The EPA has approved new rules that would require emissions from heavy-duty trucks and buses to be 95 percent cleaner than those manufactured today.

The rule, issued by the Clinton administration in December, would also require that sulfur in diesel fuel be reduced by 97 percent to help meet the emission target.

The rule would ultimately have the same effect as eliminating air pollution from 13 million of today’s trucks.

“Anyone who has ever driven behind a large truck or bus is familiar with the smell of diesel fuel and the clouds of thick exhaust emissions,” said former EPA Administrator Carol Browner. Because of the new rule, she said, new trucks and buses would run “as cleanly as those running on natural gas.”

The action would also benefit the Bay because it would reduce 2.6 million tons of smog-causing nitrogen oxide emissions a year. Nitrogen oxides from fossil fuel combustion are a major source of nitrogen entering the Bay, and heavy trucks contribute about a third of all motor vehicle nitrogen oxide emissions.

Older, dirtier diesel vehicles can each emit almost 8 tons of air pollution a year, and pose a threat to human health, according to the EPA.

Refiners, though, have vowed to challenge the sulfur reduction requirement in court, and are lobbying the Bush administration to find a way to alter the rule. But the rule has been supported by the auto industry, which argues that the overall emission reductions cannot be met without reductions in the amount of sulfur in fuel, which degrades emission control devices.

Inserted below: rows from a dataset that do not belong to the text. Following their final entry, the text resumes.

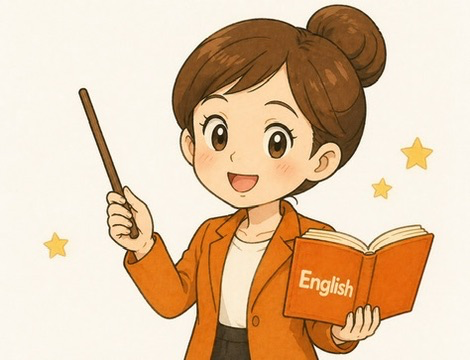
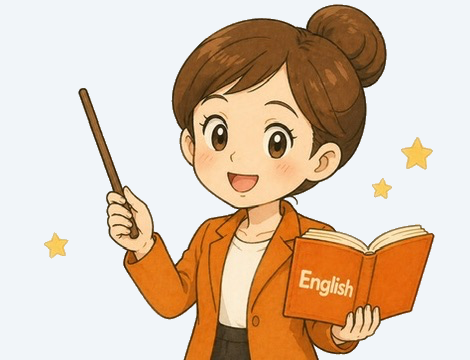
fix: 선생님 이미지 배경색을 게임화면 배경색(#F1F5F9)으로 교체
- Python flood-fill로 teacher.png 흰 배경(58.5%)을 #F1F5F9로 직접 교체
- CSS mix-blend-mode 제거 (이미지 자체 수정으로 불필요)

diff --git a/css/screens.css b/css/screens.css
@@ -784,7 +784,6 @@
   display: flex;
   align-items: flex-end;
   justify-content: center;
-  background: var(--clr-bg);
 }
 
 .teacher-svg {
@@ -792,7 +791,6 @@
   height: auto;
   max-height: 155px;
   display: block;
-  mix-blend-mode: multiply;
 }
 
 .speech-bubble {
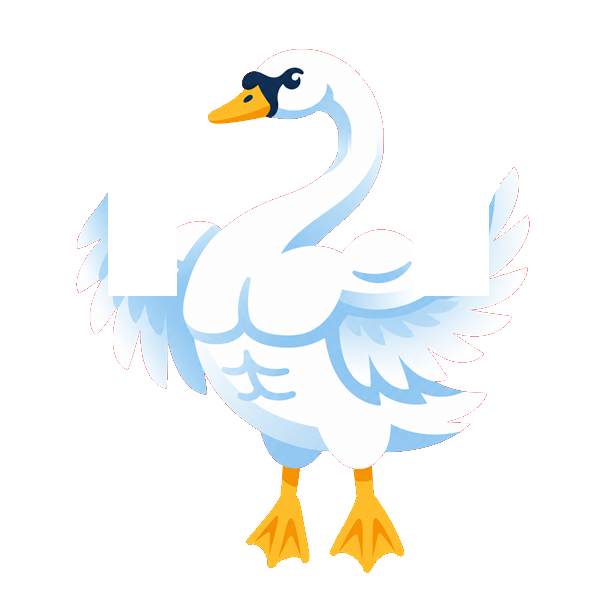
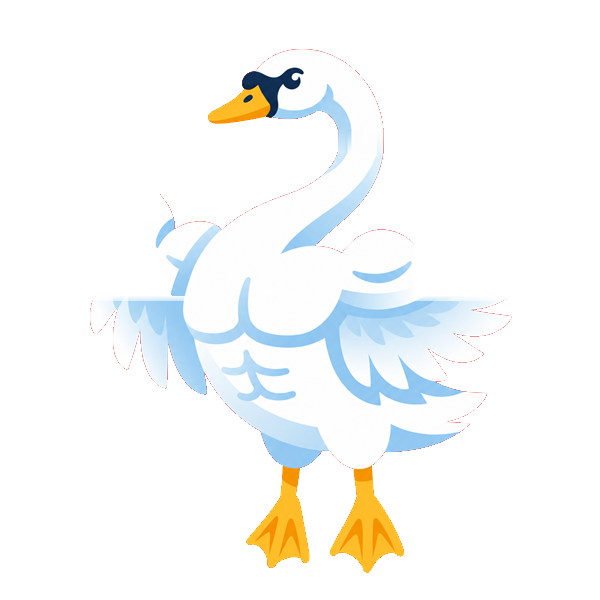
Swan-Klimmzug: aeussere Fluegel stauchen sich mit den Unterarmen

diff --git a/css/styles.css b/css/styles.css
@@ -1290,7 +1290,7 @@ h2 {
 
 @keyframes swan-arm-bend {
     0%, 8% { transform: scale(1, 1); }
-    40%, 56% { transform: scale(1.16, 0.46); }
+    40%, 56% { transform: scale(1.08, 0.46); }
     88%, 100% { transform: scale(1, 1); }
 }
 

diff --git a/CLAUDE.md b/CLAUDE.md
@@ -77,10 +77,11 @@ Erledigt:
 - Swan-Klimmzug überarbeitet (2026-10-18): Arme sind eigene Ebenen (`swan-arm-left/right`), hängen an den Fäusten und werden beim Hochziehen gestaucht und breiter (Bizeps); Kanten mit Matting statt rosa Saum. Schwäche: senkrechte Schnittkanten der Arm-Ebenen sichtbar.
 - **Version B: Swan aus reinem CSS** (2026-10-18, Wunsch von Nicolas zum Vergleich): Kreis, Stange, Flügel, Körper, Hals, Kopf, Beine aus CSS-Formen in `cqw`-Einheiten; Arme mit echtem Ellbogengelenk (Unterarm an der Faust, Oberarm am Ellbogen), Winkel per Kinematik berechnet (`tools/swan-css-keyframes.js`). Nur auf `swan-vergleich.html` eingebunden, noch nicht auf der Seite.
 - **Entscheidung Swan-Klimmzug (2026-10-18): Nicolas nimmt A (Bild in Ebenen).** Danach rechte Flügelspitze repariert: sie ragte in Faust- und Arm-Ausschnitt und riss beim Hochziehen ab. Jetzt trennt eine schräge Linie Handgelenk und Feder (`InRightWing` in `split-swan.ps1`), Arm-Ausschnitte eng an den Armen (links x 106–178, rechts 412–499 ohne Feder). Rote Linien in der Ruheposition behoben: Browser verkleinert jede Ebene einzeln, an Schnittkanten schien Rot durch → Ebenen überlappen an senkrechten Kanten um 2 px (Körper über Arm, Faust über Feder).
+- Swan-Klimmzug (2026-10-18, Wunsch von Nicolas): Die äußeren Flügel stauchen sich jetzt mit den Unterarmen mit. Arm-Ausschnitte reichen bis zu den Flügelspitzen (links x 55 bis zur Schulterlinie, rechts x 412–548 ab y 160); Innenkante links folgt der Schulter, die im Bild vor dem Arm liegt (Körper überlappt dort 16 px). Biceps-Verbreiterung 1.16 → 1.08, sonst passen die gestauchten Federn an der Unterkante nicht mehr. Körper wird an der Unterkante der Arme über 10 px weich eingeblendet (sonst heller Strich beim Verkleinern).
 - Ideen & Inspiration von n1code.dev (Seite eines Kollegen) gesammelt.
 
 Offen:
-- **Swan-Klimmzug (optional):** Läuft jetzt per CSS mit Ebenen. Ein echtes zweites Gemini-Bild (Prompt in `docs/bild-prompt.md`) wäre nur noch nötig, wenn die Pose stärker wechseln soll (z.B. Brust deutlich über der Stange). Kleine Schwäche: am rechten Unterarm bleibt beim Hochziehen ein feiner senkrechter Übergang zwischen gestauchtem Arm und Flügel.
+- **Swan-Klimmzug (optional):** Läuft jetzt per CSS mit Ebenen. Ein echtes zweites Gemini-Bild (Prompt in `docs/bild-prompt.md`) wäre nur noch nötig, wenn die Pose stärker wechseln soll (z.B. Brust deutlich über der Stange). Kleine Schwäche: auf Schulterhöhe gibt es beim Hochziehen einen Übergang zwischen gestauchtem und normalem Flügel.
 - **Über-mich-Seite (optional):** weitere Links (z.B. LinkedIn, Instagram) und ein echtes Profilfoto statt der „NB“-Kachel, falls Nicolas das möchte.
 - **Gamehub** ist auf GitHub (https://github.com/n-brand/gamehub) und im Portfolio mit Live-Link (https://n-brand.github.io/gamehub/) eingetragen. GitHub Pages zeigt dort aber nur die README („gamehub“): Die App liegt in `public/`, und `public/index.html` nutzt absolute Pfade (`/css/…`, `/js/…`), die unter `/gamehub/` ins Leere zeigen. Lösung im Gamehub-Repo (nicht hier): Pfade relativ machen + GitHub-Actions-Workflow, der `public/` veröffentlicht (Pages-Quelle „GitHub Actions“).
 - **Escape Room:** alle Commits stammen vom GitHub-Nutzer „Emi15454“ – mit Nicolas klären, ob Gruppenarbeit, und ggf. erwähnen.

Under the rule, refiners would have to meet the fuel requirements by mid-2006, while the new emission standards would take effect in the 2007 model year.